Now, of course, the main street in Olive Hill is called Tom T. Hall Boulevard. There is a Tom T. Hall museum in town, which displays various memorabilia, like an old guitar, and the original lyrics to "Harper Valley P.T.A." and "Old Dogs and Children and Watermelon Wine." Hall's home is a 57-acre, Nashville-area estate called Foxhall, which has two lakes stocked with catfish, and a grand antebellum style house copied after a Louisiana plantation home, and a collection of peacocks and exotic breeds of chicken.

It took him some time to reach Nashville -- some disc jockey work, a stint for the Army in Germany, odd jobs at a funeral home and a paper compressing plant. He walked into Nashville on Jan. 1, 1964 ("so I'd be able to remember the date if anybody asked me") and began trying to sell his songs. He had sold "A D.J. For A Day" to Jimmy C. Newman, Decca Records -- Hall first heard it played at 3:00 in the morning, after spendingg whole days and nights turning radio dials in search of his song -- but there was trouble with a lot of the others Hall could not get them recorded. They were too different, or something. Nobody knew what to do with a story-song. And so Hall, who says he believes to this day that he has a lousy voice, began recording his own music.

His wife is a blond and blue-eyed Englishwoman, known around Foxhall as "Miss Dixie," who raises basset hounds and is close to the family of Billy Carter. They met after she moved to Nashville to write for a music paper, and by now she has lived in the South so long that her voice has developed a sort of British drawl. Her most immediate delight is a present she has brought to Washington for the ambassador from the People's Republic of China, a bound album of photographs taken last week, when the ambassador visited Foxhill and apparently enjoyed himself immensely.
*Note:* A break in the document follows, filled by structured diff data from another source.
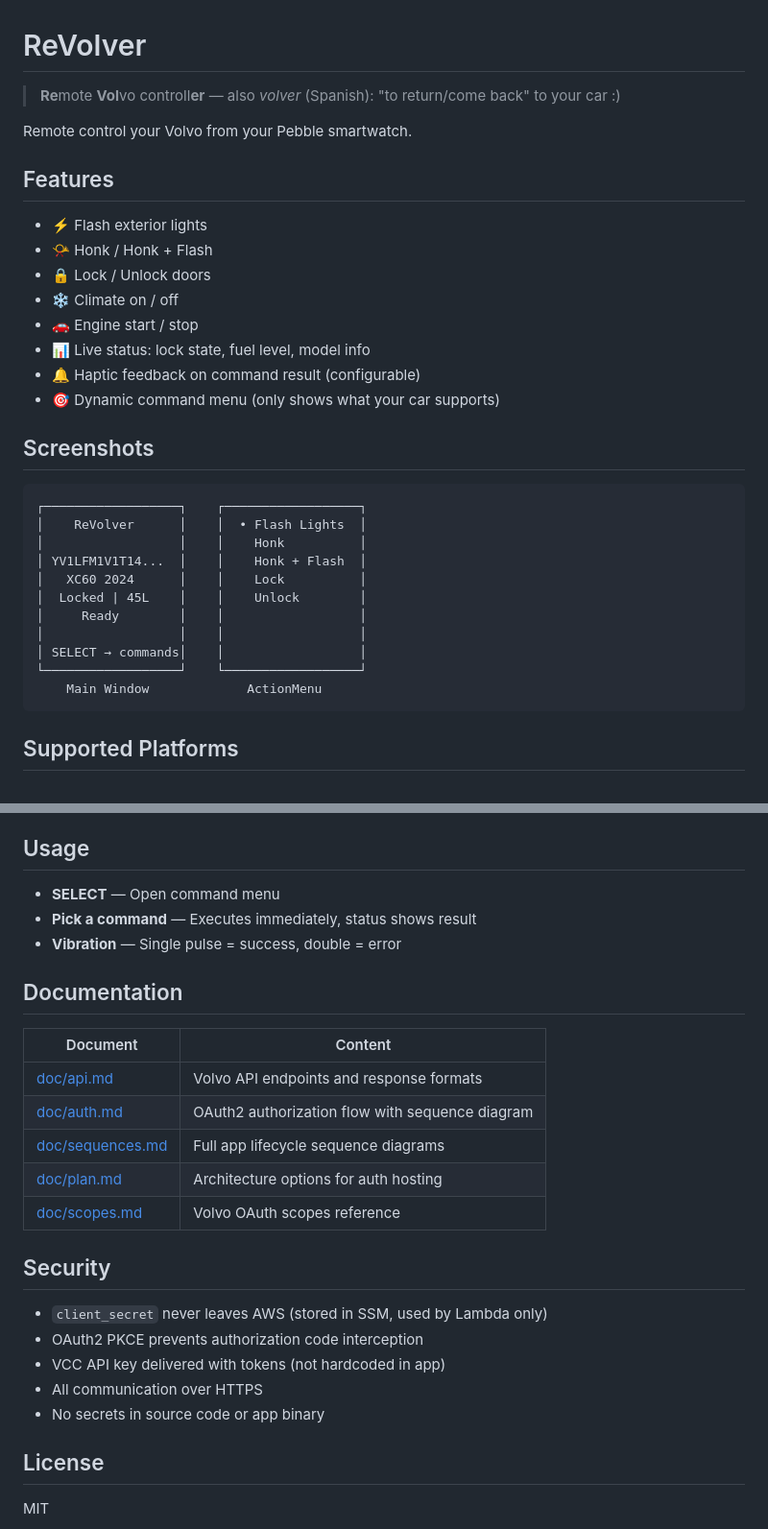
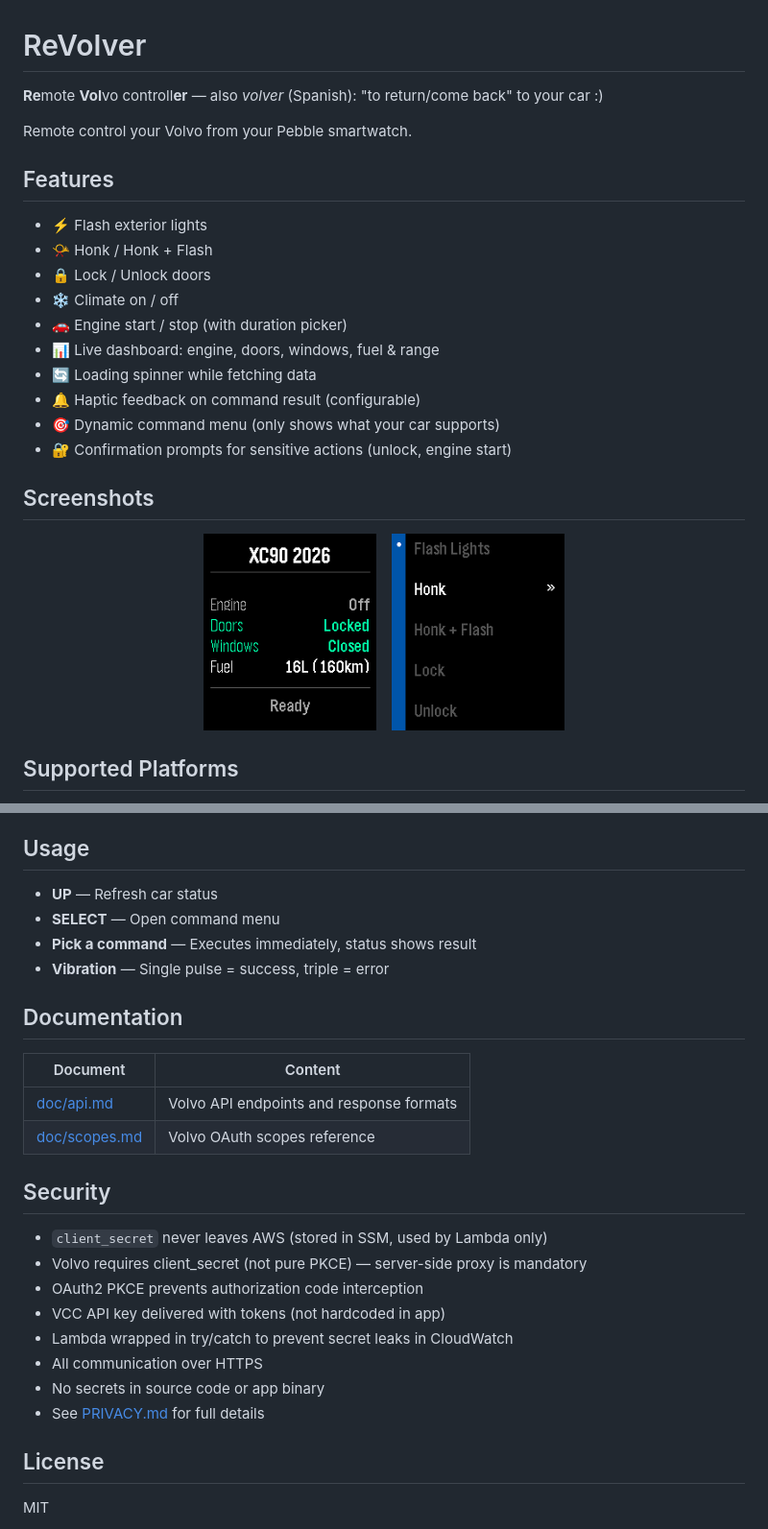
Before and after one commit to piotrserafin/ReVolver, a Markdown page: README.md, 2 parts joined by grey strips. Shown at 96% size. GitHub-like rendering; pictures changed too: resources/images/screenshot_action.png (added), resources/images/screenshot_main.png (added).

Commit message:
feat: new dashboard layout with spinner, live engine/windows/range status, token refresh on manual reload

````diff
--- a/README.md
+++ b/README.md
@@ -1,6 +1,6 @@
 # ReVolver
 
-> **Re**mote **Vol**vo controll**er** — also _volver_ (Spanish): "to return/come back" to your car :)
+**Re**mote **Vol**vo controll**er** — also _volver_ (Spanish): "to return/come back" to your car :)
 
 Remote control your Volvo from your Pebble smartwatch.
 
@@ -10,26 +10,20 @@ Remote control your Volvo from your Pebble smartwatch.
 - 📯 Honk / Honk + Flash
 - 🔒 Lock / Unlock doors
 - ❄️ Climate on / off
-- 🚗 Engine start / stop
-- 📊 Live status: lock state, fuel level, model info
+- 🚗 Engine start / stop (with duration picker)
+- 📊 Live dashboard: engine, doors, windows, fuel & range
+- 🔄 Loading spinner while fetching data
 - 🔔 Haptic feedback on command result (configurable)
 - 🎯 Dynamic command menu (only shows what your car supports)
+- 🔐 Confirmation prompts for sensitive actions (unlock, engine start)
 
 ## Screenshots
 
-```
-┌──────────────────┐    ┌──────────────────┐
-│    ReVolver      │    │  • Flash Lights  │
-│                  │    │    Honk          │
-│ YV1LFM1V1T14...  │    │    Honk + Flash  │
-│   XC60 2024      │    │    Lock          │
-│  Locked | 45L    │    │    Unlock        │
-│     Ready        │    │                  │
-│                  │    │                  │
-│ SELECT → commands│    │                  │
-└──────────────────┘    └──────────────────┘
-    Main Window             ActionMenu
-```
+<p align="center">
+  <img src="resources/images/screenshot_main.png" alt="Main Window" width="180">
+  &nbsp;&nbsp;
+  <img src="resources/images/screenshot_action.png" alt="Action Menu" width="180">
+</p>
 
 ## Supported Platforms
 
@@ -120,27 +112,28 @@ pebble install --phone <IP>
 
 ## Usage
 
+- **UP** — Refresh car status
 - **SELECT** — Open command menu
 - **Pick a command** — Executes immediately, status shows result
-- **Vibration** — Single pulse = success, double = error
+- **Vibration** — Single pulse = success, triple = error
 
 ## Documentation
 
-| Document                             | Content                                         |
-| ------------------------------------ | ----------------------------------------------- |
-| [doc/api.md](doc/api.md)             | Volvo API endpoints and response formats        |
-| [doc/auth.md](doc/auth.md)           | OAuth2 authorization flow with sequence diagram |
-| [doc/sequences.md](doc/sequences.md) | Full app lifecycle sequence diagrams            |
-| [doc/plan.md](doc/plan.md)           | Architecture options for auth hosting           |
-| [doc/scopes.md](doc/scopes.md)       | Volvo OAuth scopes reference                    |
+| Document                       | Content                                  |
+| ------------------------------ | ---------------------------------------- |
+| [doc/api.md](doc/api.md)       | Volvo API endpoints and response formats |
+| [doc/scopes.md](doc/scopes.md) | Volvo OAuth scopes reference             |
 
 ## Security
 
 - `client_secret` never leaves AWS (stored in SSM, used by Lambda only)
+- Volvo requires client_secret (not pure PKCE) — server-side proxy is mandatory
 - OAuth2 PKCE prevents authorization code interception
 - VCC API key delivered with tokens (not hardcoded in app)
+- Lambda wrapped in try/catch to prevent secret leaks in CloudWatch
 - All communication over HTTPS
 - No secrets in source code or app binary
+- See [PRIVACY.md](PRIVACY.md) for full details
 
 ## License
 
````
Also changed, not shown: other parts of README.md (+4 -6 lines), infra/lambda/README.md (+1 -0 lines), resources/images/icon_144.png (added), resources/images/icon_80.png (added), 5 other files.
He was greeted at Foxhall by Hall singing "The East is Red," country-style.

I'm getting hot, as they say in the business," says Tom T. Hall.

He is 43 years old, has recorded 21 albums, spends three-quarters of the year on tour from Indiana to Japan (he was mobbed at his last performances in Tokyo and Osaka), and is linked now in Nashville with the luminous names in country -- Hank Williams, Kris Krifstofferson, Johnny Cash, Waylon Jennings. Does he like it?

"Yeah," says Tom T. Hall. There is not much enthusiasm in his voice "I'm -- I'm getting awfully popular . . . I didn't really want to be that hot. . . I'd rather just, you know, I make a good living. And I'm not into money. I don't want a lot. I guess there are things you can do with it, but I don't spend the money I've got. So going out of my way to get some more seems a little silly.

"I'm just not into the accumulation of money," he says.

"I am into the accumlation of created works," he says. "Books and songs. I really like to accumulate those." His first book was about writing songs; his second, called "The Storyteller's Nashville," was just released.

"I just hope I don't become a star, that's all," says Tom T. Hall.